*EXERCISE DETAILS*: Find the lines below that include the word "index" and state how many there are, adding nothing.

[Web document revisions]
★ ★ ★ ★ ★ ★ ★

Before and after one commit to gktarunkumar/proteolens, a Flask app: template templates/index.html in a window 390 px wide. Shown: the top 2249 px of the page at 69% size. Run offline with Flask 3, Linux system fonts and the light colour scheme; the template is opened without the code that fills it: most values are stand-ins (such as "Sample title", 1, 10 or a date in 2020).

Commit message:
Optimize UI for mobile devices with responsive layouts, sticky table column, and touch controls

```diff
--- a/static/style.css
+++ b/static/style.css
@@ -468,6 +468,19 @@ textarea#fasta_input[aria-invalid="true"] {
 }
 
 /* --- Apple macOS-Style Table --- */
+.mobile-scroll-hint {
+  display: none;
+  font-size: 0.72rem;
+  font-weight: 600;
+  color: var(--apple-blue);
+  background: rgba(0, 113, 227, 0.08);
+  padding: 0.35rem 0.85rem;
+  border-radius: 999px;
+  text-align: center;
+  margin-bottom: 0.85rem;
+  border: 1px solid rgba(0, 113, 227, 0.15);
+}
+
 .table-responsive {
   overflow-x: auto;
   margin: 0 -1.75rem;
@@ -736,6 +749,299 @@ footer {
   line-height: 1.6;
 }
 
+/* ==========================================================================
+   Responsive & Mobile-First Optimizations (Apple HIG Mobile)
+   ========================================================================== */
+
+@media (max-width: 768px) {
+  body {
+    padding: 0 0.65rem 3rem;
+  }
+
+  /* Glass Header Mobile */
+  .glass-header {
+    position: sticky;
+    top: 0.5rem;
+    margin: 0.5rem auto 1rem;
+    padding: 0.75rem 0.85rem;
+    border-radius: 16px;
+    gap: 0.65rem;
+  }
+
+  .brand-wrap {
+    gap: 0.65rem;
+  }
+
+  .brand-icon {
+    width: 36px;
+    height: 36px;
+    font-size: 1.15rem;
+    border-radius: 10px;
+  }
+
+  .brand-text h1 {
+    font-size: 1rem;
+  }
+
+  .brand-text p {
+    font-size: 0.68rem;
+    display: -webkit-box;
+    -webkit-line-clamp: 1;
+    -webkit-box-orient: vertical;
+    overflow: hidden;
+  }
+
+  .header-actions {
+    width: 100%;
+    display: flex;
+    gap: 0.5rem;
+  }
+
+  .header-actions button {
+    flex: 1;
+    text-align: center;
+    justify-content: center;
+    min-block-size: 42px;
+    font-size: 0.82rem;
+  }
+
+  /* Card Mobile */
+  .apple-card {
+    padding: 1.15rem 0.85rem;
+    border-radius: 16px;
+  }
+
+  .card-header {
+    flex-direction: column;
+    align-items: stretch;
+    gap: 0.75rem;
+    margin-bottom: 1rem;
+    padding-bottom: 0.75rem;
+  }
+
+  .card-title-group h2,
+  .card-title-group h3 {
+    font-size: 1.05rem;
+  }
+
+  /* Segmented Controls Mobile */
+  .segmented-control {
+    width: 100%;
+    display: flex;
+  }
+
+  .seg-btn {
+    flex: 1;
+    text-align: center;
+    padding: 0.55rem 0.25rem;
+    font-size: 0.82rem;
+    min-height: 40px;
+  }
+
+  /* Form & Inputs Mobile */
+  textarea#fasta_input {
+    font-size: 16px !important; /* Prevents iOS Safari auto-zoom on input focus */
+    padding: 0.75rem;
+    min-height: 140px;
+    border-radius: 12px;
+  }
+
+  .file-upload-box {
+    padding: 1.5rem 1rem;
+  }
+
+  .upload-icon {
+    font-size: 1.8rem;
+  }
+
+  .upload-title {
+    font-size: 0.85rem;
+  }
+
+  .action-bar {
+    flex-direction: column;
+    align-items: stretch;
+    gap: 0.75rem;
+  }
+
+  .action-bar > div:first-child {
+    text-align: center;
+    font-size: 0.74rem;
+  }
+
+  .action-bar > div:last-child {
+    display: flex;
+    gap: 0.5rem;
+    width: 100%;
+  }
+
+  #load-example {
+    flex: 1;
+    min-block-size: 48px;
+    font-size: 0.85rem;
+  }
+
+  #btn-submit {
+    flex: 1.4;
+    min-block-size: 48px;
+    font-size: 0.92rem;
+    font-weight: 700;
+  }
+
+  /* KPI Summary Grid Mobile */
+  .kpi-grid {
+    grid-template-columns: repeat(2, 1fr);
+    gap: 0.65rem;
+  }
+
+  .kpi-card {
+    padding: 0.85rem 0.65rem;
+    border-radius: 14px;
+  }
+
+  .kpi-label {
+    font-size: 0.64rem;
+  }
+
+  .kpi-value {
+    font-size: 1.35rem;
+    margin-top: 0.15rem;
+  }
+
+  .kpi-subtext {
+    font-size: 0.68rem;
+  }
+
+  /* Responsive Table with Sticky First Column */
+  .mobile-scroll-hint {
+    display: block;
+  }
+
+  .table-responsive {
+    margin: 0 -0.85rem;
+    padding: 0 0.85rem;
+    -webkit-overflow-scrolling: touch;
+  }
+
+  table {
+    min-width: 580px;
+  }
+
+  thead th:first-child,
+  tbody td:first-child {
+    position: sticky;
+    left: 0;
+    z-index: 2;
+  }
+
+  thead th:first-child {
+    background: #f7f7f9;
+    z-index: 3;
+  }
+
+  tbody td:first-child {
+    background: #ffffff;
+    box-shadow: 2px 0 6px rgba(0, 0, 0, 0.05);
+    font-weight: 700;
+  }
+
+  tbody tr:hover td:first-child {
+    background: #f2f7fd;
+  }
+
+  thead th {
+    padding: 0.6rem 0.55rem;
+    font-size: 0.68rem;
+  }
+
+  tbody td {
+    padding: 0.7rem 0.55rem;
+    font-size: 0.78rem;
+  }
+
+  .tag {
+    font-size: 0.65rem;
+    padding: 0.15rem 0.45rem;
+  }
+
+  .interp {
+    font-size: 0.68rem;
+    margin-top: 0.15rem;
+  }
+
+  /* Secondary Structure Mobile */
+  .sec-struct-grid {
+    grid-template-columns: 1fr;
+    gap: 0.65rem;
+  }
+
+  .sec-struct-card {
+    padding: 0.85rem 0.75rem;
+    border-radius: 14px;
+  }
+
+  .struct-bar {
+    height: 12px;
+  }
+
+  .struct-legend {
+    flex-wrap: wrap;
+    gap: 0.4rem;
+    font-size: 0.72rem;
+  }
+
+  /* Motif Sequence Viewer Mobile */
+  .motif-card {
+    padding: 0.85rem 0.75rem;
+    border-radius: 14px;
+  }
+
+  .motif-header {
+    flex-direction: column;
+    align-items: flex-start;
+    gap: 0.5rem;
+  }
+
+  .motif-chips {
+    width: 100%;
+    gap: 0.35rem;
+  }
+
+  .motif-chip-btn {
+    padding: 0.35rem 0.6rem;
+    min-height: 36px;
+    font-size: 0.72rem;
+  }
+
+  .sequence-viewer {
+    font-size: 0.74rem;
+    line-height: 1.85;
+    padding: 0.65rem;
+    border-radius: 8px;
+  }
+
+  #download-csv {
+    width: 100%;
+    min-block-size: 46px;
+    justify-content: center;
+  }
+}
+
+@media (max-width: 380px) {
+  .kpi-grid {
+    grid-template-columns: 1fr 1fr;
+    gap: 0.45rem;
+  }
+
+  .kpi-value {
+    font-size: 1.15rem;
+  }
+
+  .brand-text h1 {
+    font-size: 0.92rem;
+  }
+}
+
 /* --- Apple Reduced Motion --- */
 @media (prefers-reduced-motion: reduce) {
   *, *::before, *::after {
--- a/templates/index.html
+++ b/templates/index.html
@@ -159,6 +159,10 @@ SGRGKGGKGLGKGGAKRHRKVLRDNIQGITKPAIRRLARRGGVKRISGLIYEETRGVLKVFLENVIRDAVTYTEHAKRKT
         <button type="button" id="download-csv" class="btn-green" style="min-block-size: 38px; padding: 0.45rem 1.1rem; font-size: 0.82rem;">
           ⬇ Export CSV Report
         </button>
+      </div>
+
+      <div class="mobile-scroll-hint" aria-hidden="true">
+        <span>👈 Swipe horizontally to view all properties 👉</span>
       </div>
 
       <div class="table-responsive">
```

★ ★ ★ ★ ★ ★ ★

*EXERCISE SOLUTION*: 5